▶ **EXERCISE GOAL**
A line containing "--- a/src/components/home/HomeSouvenirs.jsx" appears in the material below. Return exactly every line from the first through that one, and only those.

▶ **PROVIDED MATERIAL**

::::::::

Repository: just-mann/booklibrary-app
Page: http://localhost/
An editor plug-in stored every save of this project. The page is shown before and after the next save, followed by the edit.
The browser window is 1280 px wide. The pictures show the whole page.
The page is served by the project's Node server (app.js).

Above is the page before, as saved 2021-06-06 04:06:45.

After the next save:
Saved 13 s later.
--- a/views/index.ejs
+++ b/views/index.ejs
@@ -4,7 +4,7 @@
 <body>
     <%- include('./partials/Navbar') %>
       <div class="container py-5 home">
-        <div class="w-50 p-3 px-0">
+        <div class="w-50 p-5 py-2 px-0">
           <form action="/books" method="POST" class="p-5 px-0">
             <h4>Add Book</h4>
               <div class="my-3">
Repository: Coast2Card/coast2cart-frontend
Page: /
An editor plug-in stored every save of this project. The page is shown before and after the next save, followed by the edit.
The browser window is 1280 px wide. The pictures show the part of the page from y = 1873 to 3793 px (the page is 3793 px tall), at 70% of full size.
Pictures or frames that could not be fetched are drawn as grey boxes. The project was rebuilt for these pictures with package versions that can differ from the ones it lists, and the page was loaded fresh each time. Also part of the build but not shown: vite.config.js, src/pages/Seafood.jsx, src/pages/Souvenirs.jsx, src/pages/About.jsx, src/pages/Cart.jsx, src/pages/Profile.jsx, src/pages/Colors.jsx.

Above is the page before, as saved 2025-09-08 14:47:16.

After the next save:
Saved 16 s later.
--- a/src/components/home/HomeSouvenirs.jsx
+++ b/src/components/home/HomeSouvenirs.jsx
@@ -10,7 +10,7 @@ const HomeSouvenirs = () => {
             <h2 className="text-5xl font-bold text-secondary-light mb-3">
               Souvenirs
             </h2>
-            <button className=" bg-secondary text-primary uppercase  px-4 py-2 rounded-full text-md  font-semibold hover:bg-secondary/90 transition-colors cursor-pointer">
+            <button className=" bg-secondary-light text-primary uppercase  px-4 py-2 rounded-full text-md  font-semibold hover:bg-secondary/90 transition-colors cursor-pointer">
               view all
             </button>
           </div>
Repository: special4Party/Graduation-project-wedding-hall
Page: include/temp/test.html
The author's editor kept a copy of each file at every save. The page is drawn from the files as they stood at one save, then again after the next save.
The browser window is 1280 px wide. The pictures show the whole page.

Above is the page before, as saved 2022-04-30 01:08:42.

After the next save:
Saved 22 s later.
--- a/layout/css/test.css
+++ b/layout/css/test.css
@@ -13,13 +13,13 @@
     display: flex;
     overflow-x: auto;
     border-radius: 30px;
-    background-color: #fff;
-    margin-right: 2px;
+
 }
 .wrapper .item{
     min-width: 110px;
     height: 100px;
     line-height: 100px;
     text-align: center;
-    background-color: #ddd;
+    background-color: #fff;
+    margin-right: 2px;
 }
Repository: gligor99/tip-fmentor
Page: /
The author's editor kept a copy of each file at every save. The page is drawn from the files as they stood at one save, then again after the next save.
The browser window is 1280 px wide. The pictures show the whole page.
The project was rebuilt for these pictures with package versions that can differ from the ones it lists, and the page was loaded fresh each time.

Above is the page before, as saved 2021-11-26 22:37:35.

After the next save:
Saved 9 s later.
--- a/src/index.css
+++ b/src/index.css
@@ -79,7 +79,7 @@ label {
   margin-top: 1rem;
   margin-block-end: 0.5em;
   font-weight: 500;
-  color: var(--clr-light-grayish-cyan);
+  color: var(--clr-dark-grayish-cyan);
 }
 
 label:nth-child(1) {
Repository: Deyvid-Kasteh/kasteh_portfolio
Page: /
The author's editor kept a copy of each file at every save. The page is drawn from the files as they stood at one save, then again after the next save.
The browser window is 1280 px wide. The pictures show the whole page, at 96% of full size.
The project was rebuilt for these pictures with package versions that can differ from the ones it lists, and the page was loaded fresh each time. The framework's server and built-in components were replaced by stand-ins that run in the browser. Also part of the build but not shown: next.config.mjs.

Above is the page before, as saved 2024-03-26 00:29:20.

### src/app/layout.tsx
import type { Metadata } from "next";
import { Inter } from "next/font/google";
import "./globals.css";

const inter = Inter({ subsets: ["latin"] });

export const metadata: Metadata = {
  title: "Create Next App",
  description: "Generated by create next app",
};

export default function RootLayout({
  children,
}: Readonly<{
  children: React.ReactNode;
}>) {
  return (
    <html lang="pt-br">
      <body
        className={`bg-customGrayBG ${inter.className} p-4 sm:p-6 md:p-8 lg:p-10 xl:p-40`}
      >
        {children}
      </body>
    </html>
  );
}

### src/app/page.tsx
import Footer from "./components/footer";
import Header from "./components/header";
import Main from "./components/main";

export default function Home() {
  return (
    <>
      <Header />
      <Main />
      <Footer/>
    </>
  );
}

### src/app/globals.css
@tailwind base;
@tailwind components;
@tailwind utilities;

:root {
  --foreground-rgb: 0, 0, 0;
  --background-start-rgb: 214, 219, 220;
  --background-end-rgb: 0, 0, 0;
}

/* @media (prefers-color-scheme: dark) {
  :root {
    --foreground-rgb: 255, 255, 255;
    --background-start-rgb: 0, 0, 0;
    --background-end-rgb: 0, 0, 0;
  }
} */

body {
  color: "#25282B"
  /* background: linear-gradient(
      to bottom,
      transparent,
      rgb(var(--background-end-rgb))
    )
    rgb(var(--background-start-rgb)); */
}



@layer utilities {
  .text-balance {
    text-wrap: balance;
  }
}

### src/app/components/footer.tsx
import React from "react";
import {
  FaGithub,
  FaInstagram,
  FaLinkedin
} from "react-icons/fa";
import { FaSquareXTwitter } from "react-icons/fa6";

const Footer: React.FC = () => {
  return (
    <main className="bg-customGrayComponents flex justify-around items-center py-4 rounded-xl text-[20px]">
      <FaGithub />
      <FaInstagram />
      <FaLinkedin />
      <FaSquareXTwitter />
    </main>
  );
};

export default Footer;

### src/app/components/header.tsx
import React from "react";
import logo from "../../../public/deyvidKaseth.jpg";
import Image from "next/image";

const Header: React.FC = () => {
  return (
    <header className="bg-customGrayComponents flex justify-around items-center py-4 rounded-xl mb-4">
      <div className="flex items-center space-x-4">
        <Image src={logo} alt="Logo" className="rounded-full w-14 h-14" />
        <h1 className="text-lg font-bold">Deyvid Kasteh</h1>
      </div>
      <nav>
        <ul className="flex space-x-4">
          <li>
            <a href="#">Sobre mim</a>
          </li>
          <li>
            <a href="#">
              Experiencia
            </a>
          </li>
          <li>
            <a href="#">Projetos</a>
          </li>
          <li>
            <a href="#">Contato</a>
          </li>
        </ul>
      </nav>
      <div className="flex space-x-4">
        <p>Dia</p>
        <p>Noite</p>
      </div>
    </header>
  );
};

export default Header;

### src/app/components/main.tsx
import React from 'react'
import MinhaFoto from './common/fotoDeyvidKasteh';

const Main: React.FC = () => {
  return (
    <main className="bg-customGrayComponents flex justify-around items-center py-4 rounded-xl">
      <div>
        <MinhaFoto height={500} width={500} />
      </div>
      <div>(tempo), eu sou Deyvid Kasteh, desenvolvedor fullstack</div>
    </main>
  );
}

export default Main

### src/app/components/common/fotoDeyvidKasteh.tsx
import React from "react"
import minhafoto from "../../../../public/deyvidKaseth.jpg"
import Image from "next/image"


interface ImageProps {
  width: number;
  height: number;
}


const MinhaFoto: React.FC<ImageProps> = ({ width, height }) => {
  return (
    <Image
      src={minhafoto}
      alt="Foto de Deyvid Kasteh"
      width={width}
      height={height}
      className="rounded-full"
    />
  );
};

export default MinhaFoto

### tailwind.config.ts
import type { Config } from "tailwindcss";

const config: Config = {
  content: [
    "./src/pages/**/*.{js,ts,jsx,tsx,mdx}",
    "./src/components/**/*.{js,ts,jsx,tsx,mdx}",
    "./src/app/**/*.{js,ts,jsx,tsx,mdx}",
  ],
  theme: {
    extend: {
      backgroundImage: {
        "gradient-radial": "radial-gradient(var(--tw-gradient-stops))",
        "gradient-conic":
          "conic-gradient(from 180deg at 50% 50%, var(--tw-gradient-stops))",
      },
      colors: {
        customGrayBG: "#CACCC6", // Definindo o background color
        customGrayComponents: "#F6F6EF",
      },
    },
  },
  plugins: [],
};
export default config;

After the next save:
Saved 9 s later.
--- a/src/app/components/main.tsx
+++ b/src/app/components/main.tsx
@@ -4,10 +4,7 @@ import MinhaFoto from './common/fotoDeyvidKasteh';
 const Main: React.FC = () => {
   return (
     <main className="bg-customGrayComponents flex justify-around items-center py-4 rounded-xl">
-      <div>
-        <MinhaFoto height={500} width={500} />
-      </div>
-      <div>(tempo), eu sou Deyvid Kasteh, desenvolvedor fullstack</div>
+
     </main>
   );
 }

::::::::

▶ **RESULT FOR THIS TASK**
Repository: just-mann/booklibrary-app
Page: http://localhost/
An editor plug-in stored every save of this project. The page is shown before and after the next save, followed by the edit.
The browser window is 1280 px wide. The pictures show the whole page.
The page is served by the project's Node server (app.js).

Above is the page before, as saved 2021-06-06 04:06:45.

After the next save:
Saved 13 s later.
--- a/views/index.ejs
+++ b/views/index.ejs
@@ -4,7 +4,7 @@
 <body>
     <%- include('./partials/Navbar') %>
       <div class="container py-5 home">
-        <div class="w-50 p-3 px-0">
+        <div class="w-50 p-5 py-2 px-0">
           <form action="/books" method="POST" class="p-5 px-0">
             <h4>Add Book</h4>
               <div class="my-3">
Repository: Coast2Card/coast2cart-frontend
Page: /
An editor plug-in stored every save of this project. The page is shown before and after the next save, followed by the edit.
The browser window is 1280 px wide. The pictures show the part of the page from y = 1873 to 3793 px (the page is 3793 px tall), at 70% of full size.
Pictures or frames that could not be fetched are drawn as grey boxes. The project was rebuilt for these pictures with package versions that can differ from the ones it lists, and the page was loaded fresh each time. Also part of the build but not shown: vite.config.js, src/pages/Seafood.jsx, src/pages/Souvenirs.jsx, src/pages/About.jsx, src/pages/Cart.jsx, src/pages/Profile.jsx, src/pages/Colors.jsx.

Above is the page before, as saved 2025-09-08 14:47:16.

After the next save:
Saved 16 s later.
--- a/src/components/home/HomeSouvenirs.jsx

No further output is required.